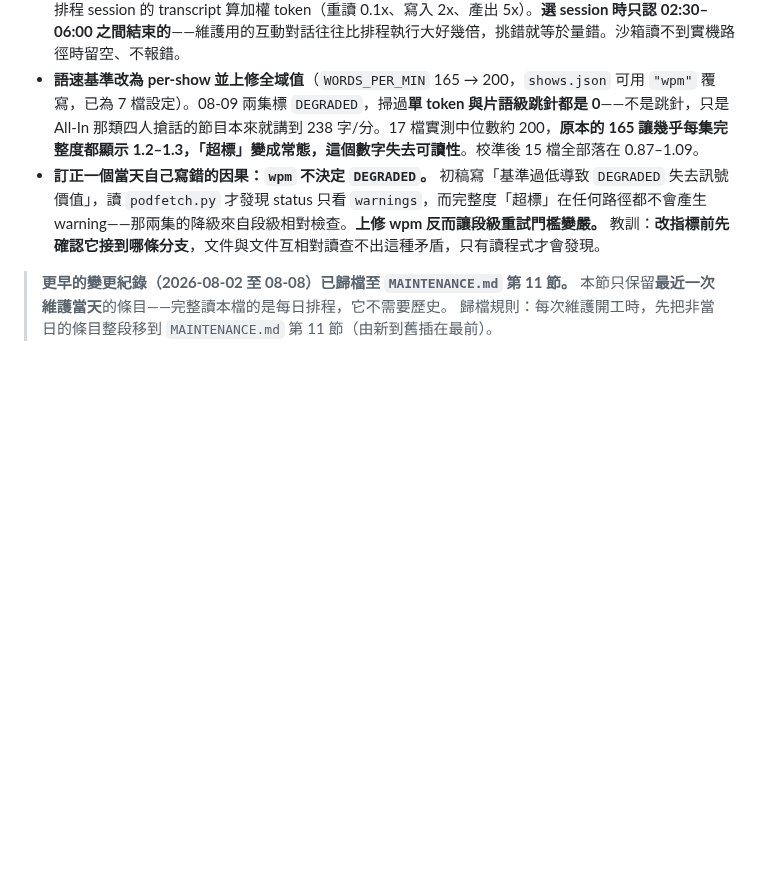
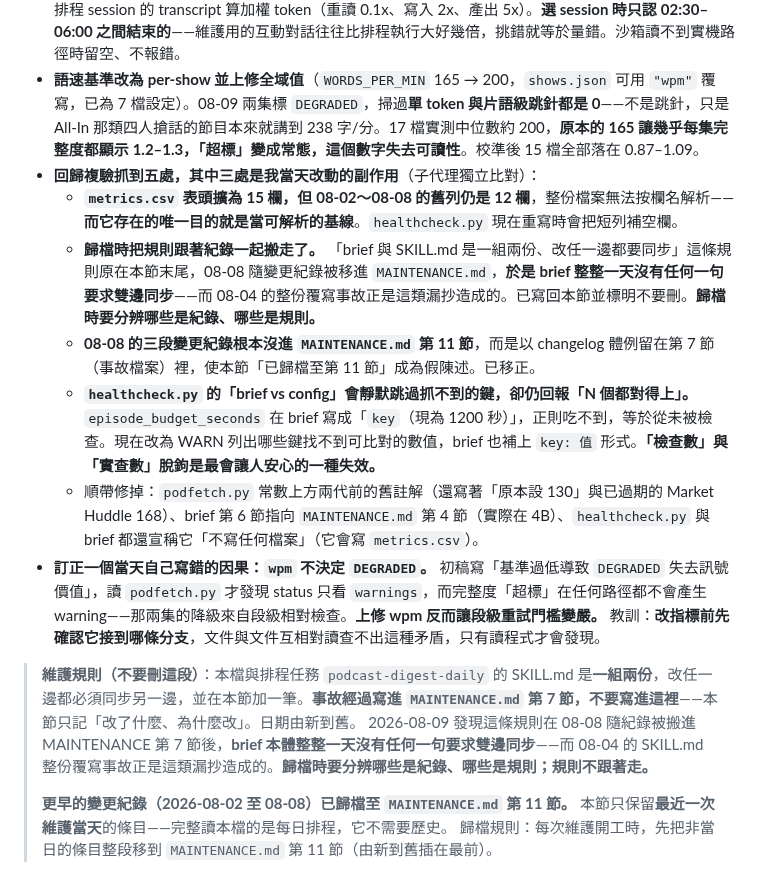
Before and after one commit to GunDamnBoy/podcast-knowledge-digest, a Markdown page: AGENT_BRIEF.md, the part around the change. GitHub-like rendering; blank space fills up the shorter version.

```diff
--- a/AGENT_BRIEF.md
+++ b/AGENT_BRIEF.md
@@ -403,8 +403,17 @@ podcast-knowledge-digest/
 - **子代理任務卡加上工具呼叫預算，這是目前最有效的成本控制點。** 08-09 首次實跑，五個子代理吃掉全程 84%，最貴一集 225 萬——**不是因為逐字稿大，是因為它跑了 70 次工具呼叫**。實測所有逐字稿最長 1,201 行，Read 上限 2,000 行，**每一份都在一次呼叫內讀得完**，所以那 70 次不是被迫分頁，是讀完之後又做了 68 件事（多半是為了核對金句而反覆 grep／重讀）。**逐字稿一進 context，之後每一次呼叫都把那 120 KB 再送一遍。** 任務卡現在明訂：Read 一次不帶 offset → Write 一次，**目標 2 次、上限 5 次**，並明講「全文已在你的 context 裡，核對不要再讀第二次」。摘要卡末行回報實際次數，回報清單第 13 項收集，超過 5 次要點名。
 - **`metrics.csv` 補上 `eff_tokens_k`／`subagents`／`agent_turns` 三欄。** 08-08 寫的「粗估降 60–75%」**是估算不是量測**，至今無法驗證，因為舊架構從未被量測過。`healthcheck.py` 現在會解析當日排程 session 的 transcript 算加權 token（重讀 0.1x、寫入 2x、產出 5x）。**選 session 時只認 02:30–06:00 之間結束的**——維護用的互動對話往往比排程執行大好幾倍，挑錯就等於量錯。沙箱讀不到實機路徑時留空、不報錯。
 - **語速基準改為 per-show 並上修全域值**（`WORDS_PER_MIN` 165 → 200，`shows.json` 可用 `"wpm"` 覆寫，已為 7 檔設定）。08-09 兩集標 `DEGRADED`，掃過**單 token 與片語級跳針都是 0**——不是跳針，只是 All-In 那類四人搶話的節目本來就講到 238 字/分。17 檔實測中位數約 200，**原本的 165 讓幾乎每集完整度都顯示 1.2–1.3，「超標」變成常態，這個數字失去可讀性**。校準後 15 檔全部落在 0.87–1.09。
+- **回歸複驗抓到五處，其中三處是我當天改動的副作用**（子代理獨立比對）：
+  - **`metrics.csv` 表頭擴為 15 欄，但 08-02～08-08 的舊列仍是 12 欄**，整份檔案無法按欄名解析——**而它存在的唯一目的就是當可解析的基線**。`healthcheck.py` 現在重寫時會把短列補空欄。
+  - **歸檔時把規則跟著紀錄一起搬走了。** 「brief 與 SKILL.md 是一組兩份、改任一邊都要同步」這條規則原在本節末尾，08-08 隨變更紀錄被移進 `MAINTENANCE.md`，**於是 brief 整整一天沒有任何一句要求雙邊同步**——而 08-04 的整份覆寫事故正是這類漏抄造成的。已寫回本節並標明不要刪。**歸檔時要分辨哪些是紀錄、哪些是規則。**
+  - **08-08 的三段變更紀錄根本沒進 `MAINTENANCE.md` 第 11 節**，而是以 changelog 體例留在第 7 節（事故檔案）裡，使本節「已歸檔至第 11 節」成為假陳述。已移正。
+  - **`healthcheck.py` 的「brief vs config」會靜默跳過抓不到的鍵，卻仍回報「N 個都對得上」。** `episode_budget_seconds` 在 brief 寫成「`key`（現為 1200 秒）」，正則吃不到，等於從未被檢查。現在改為 WARN 列出哪些鍵找不到可比對的數值，brief 也補上 `key: 值` 形式。**「檢查數」與「實查數」脫鉤是最會讓人安心的一種失效。**
+  - 順帶修掉：`podfetch.py` 常數上方兩代前的舊註解（還寫著「原本設 130」與已過期的 Market Huddle 168）、brief 第 6 節指向 `MAINTENANCE.md` 第 4 節（實際在 4B）、`healthcheck.py` 與 brief 都還宣稱它「不寫任何檔案」（它會寫 `metrics.csv`）。
 - **訂正一個當天自己寫錯的因果：`wpm` 不決定 `DEGRADED`。** 初稿寫「基準過低導致 `DEGRADED` 失去訊號價值」，讀 `podfetch.py` 才發現 status 只看 `warnings`，而完整度「超標」在任何路徑都不會產生 warning——那兩集的降級來自段級相對檢查。**上修 wpm 反而讓段級重試門檻變嚴。** 教訓：**改指標前先確認它接到哪條分支**，文件與文件互相對讀查不出這種矛盾，只有讀程式才會發現。
 
+> **維護規則（不要刪這段）**：本檔與排程任務 `podcast-digest-daily` 的 SKILL.md 是**一組兩份**，改任一邊都必須同步另一邊，並在本節加一筆。**事故經過寫進 `MAINTENANCE.md` 第 7 節，不要寫進這裡**——本節只記「改了什麼、為什麼改」。日期由新到舊。
+> 2026-08-09 發現這條規則在 08-08 隨紀錄被搬進 MAINTENANCE 第 7 節後，**brief 本體整整一天沒有任何一句要求雙邊同步**——而 08-04 的 SKILL.md 整份覆寫事故正是這類漏抄造成的。**歸檔時要分辨哪些是紀錄、哪些是規則；規則不跟著走。**
+>
 > **更早的變更紀錄（2026-08-02 至 08-08）已歸檔至 `MAINTENANCE.md` 第 11 節。**
 > 本節只保留**最近一次維護當天**的條目——完整讀本檔的是每日排程，它不需要歷史。
 > 歸檔規則：每次維護開工時，先把非當日的條目整段移到 `MAINTENANCE.md` 第 11 節（由新到舊插在最前）。
```
Also changed, not shown: MAINTENANCE.md (+9 -4 lines).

************

__Task goal__:
All the records need to be printed again exactly as written, though without their pictures.

__Response__:
Before and after one commit to GunDamnBoy/podcast-knowledge-digest, a Markdown page: AGENT_BRIEF.md, the part around the change. GitHub-like rendering; blank space fills up the shorter version.

```diff
--- a/AGENT_BRIEF.md
+++ b/AGENT_BRIEF.md
@@ -403,8 +403,17 @@ podcast-knowledge-digest/
 - **子代理任務卡加上工具呼叫預算，這是目前最有效的成本控制點。** 08-09 首次實跑，五個子代理吃掉全程 84%，最貴一集 225 萬——**不是因為逐字稿大，是因為它跑了 70 次工具呼叫**。實測所有逐字稿最長 1,201 行，Read 上限 2,000 行，**每一份都在一次呼叫內讀得完**，所以那 70 次不是被迫分頁，是讀完之後又做了 68 件事（多半是為了核對金句而反覆 grep／重讀）。**逐字稿一進 context，之後每一次呼叫都把那 120 KB 再送一遍。** 任務卡現在明訂：Read 一次不帶 offset → Write 一次，**目標 2 次、上限 5 次**，並明講「全文已在你的 context 裡，核對不要再讀第二次」。摘要卡末行回報實際次數，回報清單第 13 項收集，超過 5 次要點名。
 - **`metrics.csv` 補上 `eff_tokens_k`／`subagents`／`agent_turns` 三欄。** 08-08 寫的「粗估降 60–75%」**是估算不是量測**，至今無法驗證，因為舊架構從未被量測過。`healthcheck.py` 現在會解析當日排程 session 的 transcript 算加權 token（重讀 0.1x、寫入 2x、產出 5x）。**選 session 時只認 02:30–06:00 之間結束的**——維護用的互動對話往往比排程執行大好幾倍，挑錯就等於量錯。沙箱讀不到實機路徑時留空、不報錯。
 - **語速基準改為 per-show 並上修全域值**（`WORDS_PER_MIN` 165 → 200，`shows.json` 可用 `"wpm"` 覆寫，已為 7 檔設定）。08-09 兩集標 `DEGRADED`，掃過**單 token 與片語級跳針都是 0**——不是跳針，只是 All-In 那類四人搶話的節目本來就講到 238 字/分。17 檔實測中位數約 200，**原本的 165 讓幾乎每集完整度都顯示 1.2–1.3，「超標」變成常態，這個數字失去可讀性**。校準後 15 檔全部落在 0.87–1.09。
+- **回歸複驗抓到五處，其中三處是我當天改動的副作用**（子代理獨立比對）：
+  - **`metrics.csv` 表頭擴為 15 欄，但 08-02～08-08 的舊列仍是 12 欄**，整份檔案無法按欄名解析——**而它存在的唯一目的就是當可解析的基線**。`healthcheck.py` 現在重寫時會把短列補空欄。
+  - **歸檔時把規則跟著紀錄一起搬走了。** 「brief 與 SKILL.md 是一組兩份、改任一邊都要同步」這條規則原在本節末尾，08-08 隨變更紀錄被移進 `MAINTENANCE.md`，**於是 brief 整整一天沒有任何一句要求雙邊同步**——而 08-04 的整份覆寫事故正是這類漏抄造成的。已寫回本節並標明不要刪。**歸檔時要分辨哪些是紀錄、哪些是規則。**
+  - **08-08 的三段變更紀錄根本沒進 `MAINTENANCE.md` 第 11 節**，而是以 changelog 體例留在第 7 節（事故檔案）裡，使本節「已歸檔至第 11 節」成為假陳述。已移正。
+  - **`healthcheck.py` 的「brief vs config」會靜默跳過抓不到的鍵，卻仍回報「N 個都對得上」。** `episode_budget_seconds` 在 brief 寫成「`key`（現為 1200 秒）」，正則吃不到，等於從未被檢查。現在改為 WARN 列出哪些鍵找不到可比對的數值，brief 也補上 `key: 值` 形式。**「檢查數」與「實查數」脫鉤是最會讓人安心的一種失效。**
+  - 順帶修掉：`podfetch.py` 常數上方兩代前的舊註解（還寫著「原本設 130」與已過期的 Market Huddle 168）、brief 第 6 節指向 `MAINTENANCE.md` 第 4 節（實際在 4B）、`healthcheck.py` 與 brief 都還宣稱它「不寫任何檔案」（它會寫 `metrics.csv`）。
 - **訂正一個當天自己寫錯的因果：`wpm` 不決定 `DEGRADED`。** 初稿寫「基準過低導致 `DEGRADED` 失去訊號價值」，讀 `podfetch.py` 才發現 status 只看 `warnings`，而完整度「超標」在任何路徑都不會產生 warning——那兩集的降級來自段級相對檢查。**上修 wpm 反而讓段級重試門檻變嚴。** 教訓：**改指標前先確認它接到哪條分支**，文件與文件互相對讀查不出這種矛盾，只有讀程式才會發現。
 
+> **維護規則（不要刪這段）**：本檔與排程任務 `podcast-digest-daily` 的 SKILL.md 是**一組兩份**，改任一邊都必須同步另一邊，並在本節加一筆。**事故經過寫進 `MAINTENANCE.md` 第 7 節，不要寫進這裡**——本節只記「改了什麼、為什麼改」。日期由新到舊。
+> 2026-08-09 發現這條規則在 08-08 隨紀錄被搬進 MAINTENANCE 第 7 節後，**brief 本體整整一天沒有任何一句要求雙邊同步**——而 08-04 的 SKILL.md 整份覆寫事故正是這類漏抄造成的。**歸檔時要分辨哪些是紀錄、哪些是規則；規則不跟著走。**
+>
 > **更早的變更紀錄（2026-08-02 至 08-08）已歸檔至 `MAINTENANCE.md` 第 11 節。**
 > 本節只保留**最近一次維護當天**的條目——完整讀本檔的是每日排程，它不需要歷史。
 > 歸檔規則：每次維護開工時，先把非當日的條目整段移到 `MAINTENANCE.md` 第 11 節（由新到舊插在最前）。
```
Also changed, not shown: MAINTENANCE.md (+9 -4 lines).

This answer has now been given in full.